> [RECORDS PROVIDED]:
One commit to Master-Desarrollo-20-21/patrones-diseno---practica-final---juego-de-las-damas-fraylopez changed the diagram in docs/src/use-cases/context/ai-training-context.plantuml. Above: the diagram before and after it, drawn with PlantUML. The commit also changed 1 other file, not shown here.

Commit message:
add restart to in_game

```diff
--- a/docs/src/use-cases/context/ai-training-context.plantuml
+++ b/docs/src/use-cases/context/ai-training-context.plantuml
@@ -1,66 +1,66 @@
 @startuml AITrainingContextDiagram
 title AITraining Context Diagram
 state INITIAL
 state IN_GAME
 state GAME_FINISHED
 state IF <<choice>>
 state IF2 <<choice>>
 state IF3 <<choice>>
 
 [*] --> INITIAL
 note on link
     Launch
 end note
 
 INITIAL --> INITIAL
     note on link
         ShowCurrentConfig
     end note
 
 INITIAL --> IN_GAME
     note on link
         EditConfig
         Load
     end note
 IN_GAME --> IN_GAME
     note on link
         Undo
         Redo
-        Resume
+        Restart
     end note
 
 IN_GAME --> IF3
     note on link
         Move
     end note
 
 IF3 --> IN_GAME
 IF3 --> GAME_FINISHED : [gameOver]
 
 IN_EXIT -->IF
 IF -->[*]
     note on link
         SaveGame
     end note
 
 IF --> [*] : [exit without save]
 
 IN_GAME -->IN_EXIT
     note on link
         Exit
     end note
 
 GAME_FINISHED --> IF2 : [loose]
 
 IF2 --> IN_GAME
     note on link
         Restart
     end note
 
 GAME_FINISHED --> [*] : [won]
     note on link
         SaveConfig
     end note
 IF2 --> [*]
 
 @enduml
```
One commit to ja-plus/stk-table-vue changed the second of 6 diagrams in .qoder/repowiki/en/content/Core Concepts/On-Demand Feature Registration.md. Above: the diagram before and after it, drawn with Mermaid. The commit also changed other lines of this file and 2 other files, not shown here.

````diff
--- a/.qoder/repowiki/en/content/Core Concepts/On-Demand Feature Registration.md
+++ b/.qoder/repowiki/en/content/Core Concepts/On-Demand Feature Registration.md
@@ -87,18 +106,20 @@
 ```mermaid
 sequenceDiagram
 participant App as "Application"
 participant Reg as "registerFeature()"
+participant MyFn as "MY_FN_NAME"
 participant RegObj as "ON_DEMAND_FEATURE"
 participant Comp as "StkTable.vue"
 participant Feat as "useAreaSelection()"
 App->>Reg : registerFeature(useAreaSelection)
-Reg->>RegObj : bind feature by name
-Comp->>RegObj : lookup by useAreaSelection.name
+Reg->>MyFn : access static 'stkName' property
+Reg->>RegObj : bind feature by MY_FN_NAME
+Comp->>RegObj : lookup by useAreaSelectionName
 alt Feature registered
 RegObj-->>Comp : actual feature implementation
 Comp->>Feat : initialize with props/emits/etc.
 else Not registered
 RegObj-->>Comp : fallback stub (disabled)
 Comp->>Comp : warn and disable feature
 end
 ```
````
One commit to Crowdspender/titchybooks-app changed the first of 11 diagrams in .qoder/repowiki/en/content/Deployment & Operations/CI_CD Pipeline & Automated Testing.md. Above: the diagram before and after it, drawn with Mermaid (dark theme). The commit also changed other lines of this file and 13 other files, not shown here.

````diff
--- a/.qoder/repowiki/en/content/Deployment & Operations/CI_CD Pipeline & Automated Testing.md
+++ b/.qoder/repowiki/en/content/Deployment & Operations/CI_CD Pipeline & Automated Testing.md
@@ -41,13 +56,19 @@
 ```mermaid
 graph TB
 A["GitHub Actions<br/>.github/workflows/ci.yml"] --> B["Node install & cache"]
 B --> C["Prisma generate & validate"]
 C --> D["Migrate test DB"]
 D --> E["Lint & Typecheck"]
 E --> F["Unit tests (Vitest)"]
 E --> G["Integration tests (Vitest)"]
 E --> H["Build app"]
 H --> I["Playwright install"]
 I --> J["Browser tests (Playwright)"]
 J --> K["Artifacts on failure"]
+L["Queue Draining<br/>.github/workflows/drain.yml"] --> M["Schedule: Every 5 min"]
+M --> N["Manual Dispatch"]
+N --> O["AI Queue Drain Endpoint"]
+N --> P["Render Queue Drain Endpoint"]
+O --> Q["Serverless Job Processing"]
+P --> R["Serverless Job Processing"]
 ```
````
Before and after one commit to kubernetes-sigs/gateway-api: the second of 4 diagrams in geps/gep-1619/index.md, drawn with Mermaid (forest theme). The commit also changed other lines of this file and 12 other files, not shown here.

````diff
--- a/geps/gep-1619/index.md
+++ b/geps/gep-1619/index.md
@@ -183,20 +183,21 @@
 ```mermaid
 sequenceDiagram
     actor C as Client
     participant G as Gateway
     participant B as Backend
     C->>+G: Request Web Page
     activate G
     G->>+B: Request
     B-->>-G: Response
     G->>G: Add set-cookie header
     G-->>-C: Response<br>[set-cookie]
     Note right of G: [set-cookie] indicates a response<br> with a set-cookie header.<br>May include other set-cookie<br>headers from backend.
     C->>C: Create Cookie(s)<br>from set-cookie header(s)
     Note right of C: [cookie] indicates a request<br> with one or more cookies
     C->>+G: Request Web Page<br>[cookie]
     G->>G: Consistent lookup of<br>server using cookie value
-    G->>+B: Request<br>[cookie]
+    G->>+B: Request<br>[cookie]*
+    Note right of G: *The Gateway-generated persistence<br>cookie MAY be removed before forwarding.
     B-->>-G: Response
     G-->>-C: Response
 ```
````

> [WHAT NEEDS TO BE DONE]: Retype the data. Every line must match the original exactly.

> [TASK OUTPUT]:
One commit to Master-Desarrollo-20-21/patrones-diseno---practica-final---juego-de-las-damas-fraylopez changed the diagram in docs/src/use-cases/context/ai-training-context.plantuml. Above: the diagram before and after it, drawn with PlantUML. The commit also changed 1 other file, not shown here.

Commit message:
add restart to in_game

```diff
--- a/docs/src/use-cases/context/ai-training-context.plantuml
+++ b/docs/src/use-cases/context/ai-training-context.plantuml
@@ -1,66 +1,66 @@
 @startuml AITrainingContextDiagram
 title AITraining Context Diagram
 state INITIAL
 state IN_GAME
 state GAME_FINISHED
 state IF <<choice>>
 state IF2 <<choice>>
 state IF3 <<choice>>
 
 [*] --> INITIAL
 note on link
     Launch
 end note
 
 INITIAL --> INITIAL
     note on link
         ShowCurrentConfig
     end note
 
 INITIAL --> IN_GAME
     note on link
         EditConfig
         Load
     end note
 IN_GAME --> IN_GAME
     note on link
         Undo
         Redo
-        Resume
+        Restart
     end note
 
 IN_GAME --> IF3
     note on link
         Move
     end note
 
 IF3 --> IN_GAME
 IF3 --> GAME_FINISHED : [gameOver]
 
 IN_EXIT -->IF
 IF -->[*]
     note on link
         SaveGame
     end note
 
 IF --> [*] : [exit without save]
 
 IN_GAME -->IN_EXIT
     note on link
         Exit
     end note
 
 GAME_FINISHED --> IF2 : [loose]
 
 IF2 --> IN_GAME
     note on link
         Restart
     end note
 
 GAME_FINISHED --> [*] : [won]
     note on link
         SaveConfig
     end note
 IF2 --> [*]
 
 @enduml
```
One commit to ja-plus/stk-table-vue changed the second of 6 diagrams in .qoder/repowiki/en/content/Core Concepts/On-Demand Feature Registration.md. Above: the diagram before and after it, drawn with Mermaid. The commit also changed other lines of this file and 2 other files, not shown here.

````diff
--- a/.qoder/repowiki/en/content/Core Concepts/On-Demand Feature Registration.md
+++ b/.qoder/repowiki/en/content/Core Concepts/On-Demand Feature Registration.md
@@ -87,18 +106,20 @@
 ```mermaid
 sequenceDiagram
 participant App as "Application"
 participant Reg as "registerFeature()"
+participant MyFn as "MY_FN_NAME"
 participant RegObj as "ON_DEMAND_FEATURE"
 participant Comp as "StkTable.vue"
 participant Feat as "useAreaSelection()"
 App->>Reg : registerFeature(useAreaSelection)
-Reg->>RegObj : bind feature by name
-Comp->>RegObj : lookup by useAreaSelection.name
+Reg->>MyFn : access static 'stkName' property
+Reg->>RegObj : bind feature by MY_FN_NAME
+Comp->>RegObj : lookup by useAreaSelectionName
 alt Feature registered
 RegObj-->>Comp : actual feature implementation
 Comp->>Feat : initialize with props/emits/etc.
 else Not registered
 RegObj-->>Comp : fallback stub (disabled)
 Comp->>Comp : warn and disable feature
 end
 ```
````
One commit to Crowdspender/titchybooks-app changed the first of 11 diagrams in .qoder/repowiki/en/content/Deployment & Operations/CI_CD Pipeline & Automated Testing.md. Above: the diagram before and after it, drawn with Mermaid (dark theme). The commit also changed other lines of this file and 13 other files, not shown here.

````diff
--- a/.qoder/repowiki/en/content/Deployment & Operations/CI_CD Pipeline & Automated Testing.md
+++ b/.qoder/repowiki/en/content/Deployment & Operations/CI_CD Pipeline & Automated Testing.md
@@ -41,13 +56,19 @@
 ```mermaid
 graph TB
 A["GitHub Actions<br/>.github/workflows/ci.yml"] --> B["Node install & cache"]
 B --> C["Prisma generate & validate"]
 C --> D["Migrate test DB"]
 D --> E["Lint & Typecheck"]
 E --> F["Unit tests (Vitest)"]
 E --> G["Integration tests (Vitest)"]
 E --> H["Build app"]
 H --> I["Playwright install"]
 I --> J["Browser tests (Playwright)"]
 J --> K["Artifacts on failure"]
+L["Queue Draining<br/>.github/workflows/drain.yml"] --> M["Schedule: Every 5 min"]
+M --> N["Manual Dispatch"]
+N --> O["AI Queue Drain Endpoint"]
+N --> P["Render Queue Drain Endpoint"]
+O --> Q["Serverless Job Processing"]
+P --> R["Serverless Job Processing"]
 ```
````
Before and after one commit to kubernetes-sigs/gateway-api: the second of 4 diagrams in geps/gep-1619/index.md, drawn with Mermaid (forest theme). The commit also changed other lines of this file and 12 other files, not shown here.

````diff
--- a/geps/gep-1619/index.md
+++ b/geps/gep-1619/index.md
@@ -183,20 +183,21 @@
 ```mermaid
 sequenceDiagram
     actor C as Client
     participant G as Gateway
     participant B as Backend
     C->>+G: Request Web Page
     activate G
     G->>+B: Request
     B-->>-G: Response
     G->>G: Add set-cookie header
     G-->>-C: Response<br>[set-cookie]
     Note right of G: [set-cookie] indicates a response<br> with a set-cookie header.<br>May include other set-cookie<br>headers from backend.
     C->>C: Create Cookie(s)<br>from set-cookie header(s)
     Note right of C: [cookie] indicates a request<br> with one or more cookies
     C->>+G: Request Web Page<br>[cookie]
     G->>G: Consistent lookup of<br>server using cookie value
-    G->>+B: Request<br>[cookie]
+    G->>+B: Request<br>[cookie]*
+    Note right of G: *The Gateway-generated persistence<br>cookie MAY be removed before forwarding.
     B-->>-G: Response
     G-->>-C: Response
 ```
````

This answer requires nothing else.